[The data Boundary: Start]
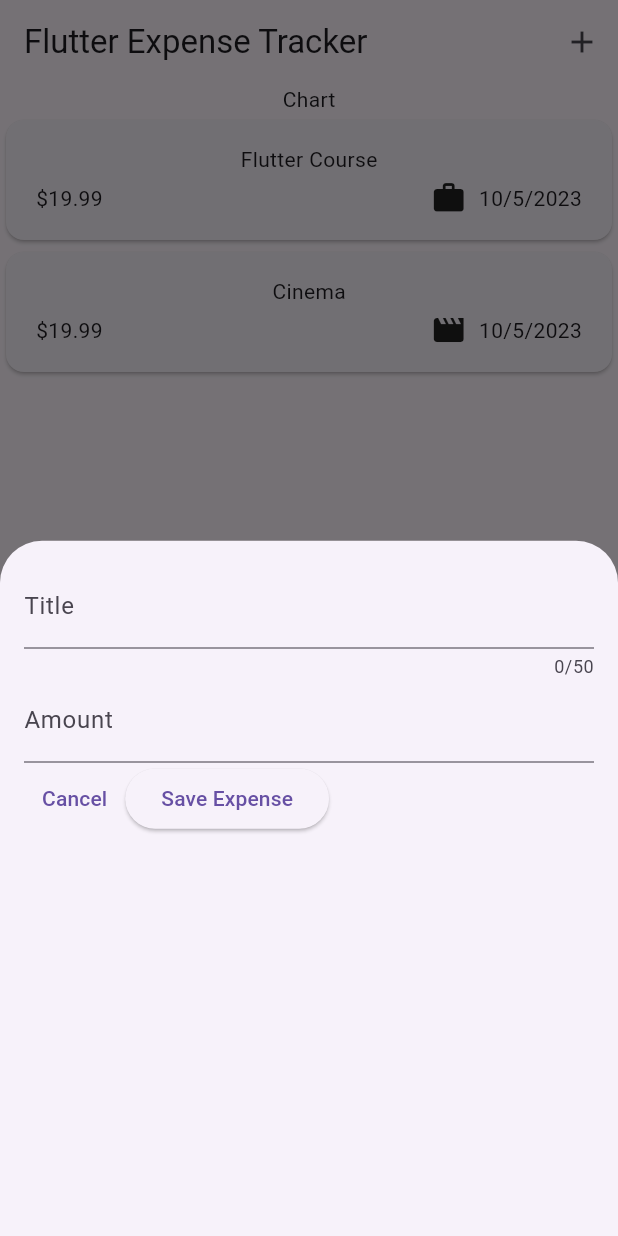
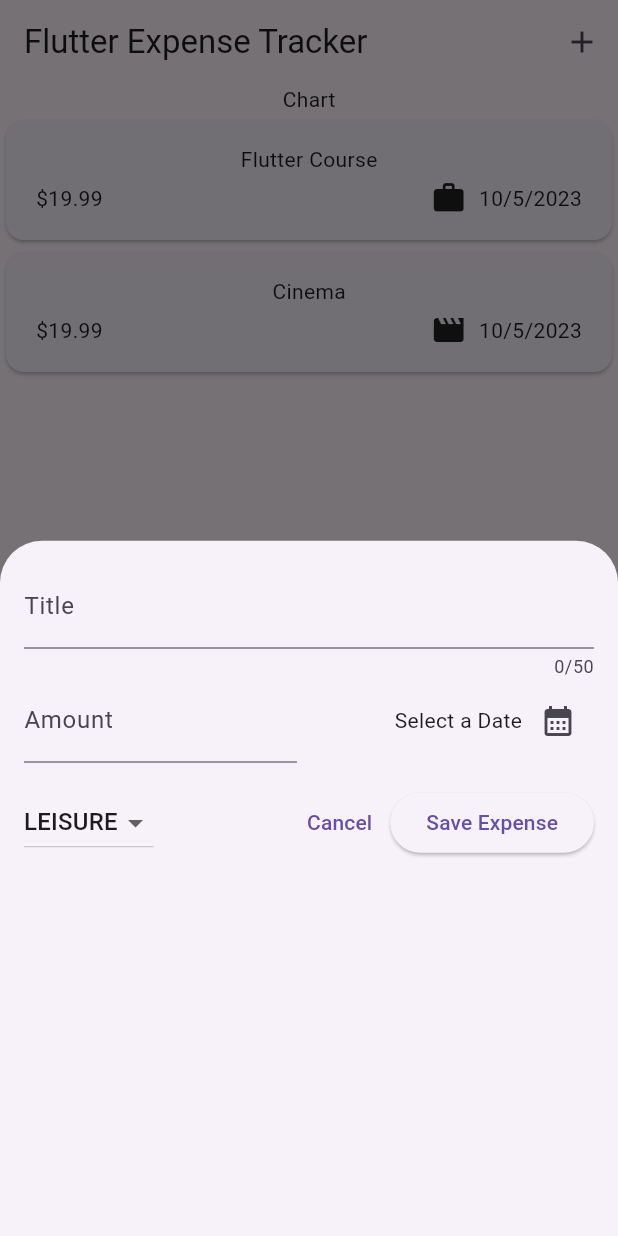
Before and after one commit to NikhilD1998/expenses-tracker-flutter, a Flutter app: the screen it shows after launch, after a tap on the "add" icon, on a phone screen of 412 x 824 dp. Run offline on Flutter 3.47's test engine with Material 2 defaults, Android fonts, the phone set to English and light mode, and no system bars.

Commit message:
Save Newly Added Expenses

```diff
--- a/lib/widgets/new_expense.dart
+++ b/lib/widgets/new_expense.dart
@@ -1,7 +1,10 @@
+import 'package:expense_tracker/models/expense.dart';
 import 'package:flutter/material.dart';
 
 class NewExpense extends StatefulWidget {
-  const NewExpense({super.key});
+  const NewExpense({super.key, required this.onAddExpense});
+
+  final void Function(Expense expense) onAddExpense;
 
   @override
   State<NewExpense> createState() => _NewExpenseState();
@@ -10,6 +13,57 @@ class NewExpense extends StatefulWidget {
 class _NewExpenseState extends State<NewExpense> {
   final _titleController = TextEditingController();
   final _amountController = TextEditingController();
+  DateTime? _selectedDate;
+  Category _selectedCategory = Category.leisure;
+
+  void _presentDatePicker() async {
+    final now = DateTime.now();
+    final firstDate = DateTime(now.year - 1, now.month, now.day);
+    final pickedDate = await showDatePicker(
+      context: context,
+      initialDate: now,
+      firstDate: firstDate,
+      lastDate: now,
+    );
+    setState(() {
+      _selectedDate = pickedDate;
+    });
+  }
+
+  void _submitExpenseData() {
+    final enteredAmount = double.tryParse(_amountController.text);
+    final amounrtIsInvalid = enteredAmount == null || enteredAmount <= 0;
+    if (_titleController.text.trim().isEmpty ||
+        amounrtIsInvalid ||
+        _selectedDate == null) {
+      showDialog(
+        context: context,
+        builder: (ctx) => AlertDialog(
+          title: Text('Invalid Input'),
+          content: Text(
+              "Please make sure a valid title, amount, date and category is entered"),
+          actions: [
+            TextButton(
+              onPressed: () {
+                Navigator.pop(ctx);
+              },
+              child: Text('Okay'),
+            ),
+          ],
+        ),
+      );
+      return;
+    }
+
+    widget.onAddExpense(
+      Expense(
+        title: _titleController.text,
+        amount: enteredAmount,
+        date: _selectedDate!,
+        category: _selectedCategory,
+      ),
+    );
+  }
 
   @override
   void dispose() {
@@ -31,7 +85,10 @@ class _NewExpenseState extends State<NewExpense> {
               label: Text('Title'),
             ),
           ),
-          TextField(
+          Row(
+            children: [
+              Expanded(
+                child: TextField(
                   controller: _amountController,
                   keyboardType: TextInputType.number,
                   decoration: InputDecoration(
@@ -39,8 +96,56 @@ class _NewExpenseState extends State<NewExpense> {
                     label: Text('Amount'),
                   ),
                 ),
+              ),
+              SizedBox(
+                width: 16,
+              ),
+              Expanded(
+                  child: Row(
+                mainAxisAlignment: MainAxisAlignment.end,
+                crossAxisAlignment: CrossAxisAlignment.center,
+                children: [
+                  Text(_selectedDate == null
+                      ? 'Select a Date'
+                      : formatter.format(_selectedDate!)),
+                  IconButton(
+                    onPressed: _presentDatePicker,
+                    icon: Icon(
+                      Icons.calendar_month,
+                    ),
+                  ),
+                ],
+              ))
+            ],
+          ),
+          SizedBox(
+            height: 16,
+          ),
           Row(
             children: [
+              DropdownButton(
+                value: _selectedCategory,
+                items: Category.values
+                    .map(
+                      (category) => DropdownMenuItem(
+                        value: category,
+                        child: Text(
+                          category.name.toUpperCase(),
+                        ),
+                      ),
+                    )
+                    .toList(),
+                onChanged: (value) {
+                  if (value == null) {
+                    return;
+                  }
+                  setState(() {
+                    _selectedCategory = value;
+                  });
+                  ;
+                },
+              ),
+              Spacer(),
               TextButton(
                 onPressed: () {
                   Navigator.pop(context);
@@ -48,10 +153,7 @@ class _NewExpenseState extends State<NewExpense> {
                 child: Text('Cancel'),
               ),
               ElevatedButton(
-                onPressed: () {
-                  print(_titleController.text);
-                  print(_amountController.text);
-                },
+                onPressed: _submitExpenseData,
                 child: Text('Save Expense'),
               ),
             ],
```
Also changed, not shown: lib/widgets/expenses.dart (+9 -1 lines). Lines whose indentation alone changed are shown as unchanged.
[The data Boundary: End]
### Brief
Give every line of the records above again, exactly, and omit the pictures.

### Final answer
Before and after one commit to NikhilD1998/expenses-tracker-flutter, a Flutter app: the screen it shows after launch, after a tap on the "add" icon, on a phone screen of 412 x 824 dp. Run offline on Flutter 3.47's test engine with Material 2 defaults, Android fonts, the phone set to English and light mode, and no system bars.

Commit message:
Save Newly Added Expenses

```diff
--- a/lib/widgets/new_expense.dart
+++ b/lib/widgets/new_expense.dart
@@ -1,7 +1,10 @@
+import 'package:expense_tracker/models/expense.dart';
 import 'package:flutter/material.dart';
 
 class NewExpense extends StatefulWidget {
-  const NewExpense({super.key});
+  const NewExpense({super.key, required this.onAddExpense});
+
+  final void Function(Expense expense) onAddExpense;
 
   @override
   State<NewExpense> createState() => _NewExpenseState();
@@ -10,6 +13,57 @@ class NewExpense extends StatefulWidget {
 class _NewExpenseState extends State<NewExpense> {
   final _titleController = TextEditingController();
   final _amountController = TextEditingController();
+  DateTime? _selectedDate;
+  Category _selectedCategory = Category.leisure;
+
+  void _presentDatePicker() async {
+    final now = DateTime.now();
+    final firstDate = DateTime(now.year - 1, now.month, now.day);
+    final pickedDate = await showDatePicker(
+      context: context,
+      initialDate: now,
+      firstDate: firstDate,
+      lastDate: now,
+    );
+    setState(() {
+      _selectedDate = pickedDate;
+    });
+  }
+
+  void _submitExpenseData() {
+    final enteredAmount = double.tryParse(_amountController.text);
+    final amounrtIsInvalid = enteredAmount == null || enteredAmount <= 0;
+    if (_titleController.text.trim().isEmpty ||
+        amounrtIsInvalid ||
+        _selectedDate == null) {
+      showDialog(
+        context: context,
+        builder: (ctx) => AlertDialog(
+          title: Text('Invalid Input'),
+          content: Text(
+              "Please make sure a valid title, amount, date and category is entered"),
+          actions: [
+            TextButton(
+              onPressed: () {
+                Navigator.pop(ctx);
+              },
+              child: Text('Okay'),
+            ),
+          ],
+        ),
+      );
+      return;
+    }
+
+    widget.onAddExpense(
+      Expense(
+        title: _titleController.text,
+        amount: enteredAmount,
+        date: _selectedDate!,
+        category: _selectedCategory,
+      ),
+    );
+  }
 
   @override
   void dispose() {
@@ -31,7 +85,10 @@ class _NewExpenseState extends State<NewExpense> {
               label: Text('Title'),
             ),
           ),
-          TextField(
+          Row(
+            children: [
+              Expanded(
+                child: TextField(
                   controller: _amountController,
                   keyboardType: TextInputType.number,
                   decoration: InputDecoration(
@@ -39,8 +96,56 @@ class _NewExpenseState extends State<NewExpense> {
                     label: Text('Amount'),
                   ),
                 ),
+              ),
+              SizedBox(
+                width: 16,
+              ),
+              Expanded(
+                  child: Row(
+                mainAxisAlignment: MainAxisAlignment.end,
+                crossAxisAlignment: CrossAxisAlignment.center,
+                children: [
+                  Text(_selectedDate == null
+                      ? 'Select a Date'
+                      : formatter.format(_selectedDate!)),
+                  IconButton(
+                    onPressed: _presentDatePicker,
+                    icon: Icon(
+                      Icons.calendar_month,
+                    ),
+                  ),
+                ],
+              ))
+            ],
+          ),
+          SizedBox(
+            height: 16,
+          ),
           Row(
             children: [
+              DropdownButton(
+                value: _selectedCategory,
+                items: Category.values
+                    .map(
+                      (category) => DropdownMenuItem(
+                        value: category,
+                        child: Text(
+                          category.name.toUpperCase(),
+                        ),
+                      ),
+                    )
+                    .toList(),
+                onChanged: (value) {
+                  if (value == null) {
+                    return;
+                  }
+                  setState(() {
+                    _selectedCategory = value;
+                  });
+                  ;
+                },
+              ),
+              Spacer(),
               TextButton(
                 onPressed: () {
                   Navigator.pop(context);
@@ -48,10 +153,7 @@ class _NewExpenseState extends State<NewExpense> {
                 child: Text('Cancel'),
               ),
               ElevatedButton(
-                onPressed: () {
-                  print(_titleController.text);
-                  print(_amountController.text);
-                },
+                onPressed: _submitExpenseData,
                 child: Text('Save Expense'),
               ),
             ],
```
Also changed, not shown: lib/widgets/expenses.dart (+9 -1 lines). Lines whose indentation alone changed are shown as unchanged.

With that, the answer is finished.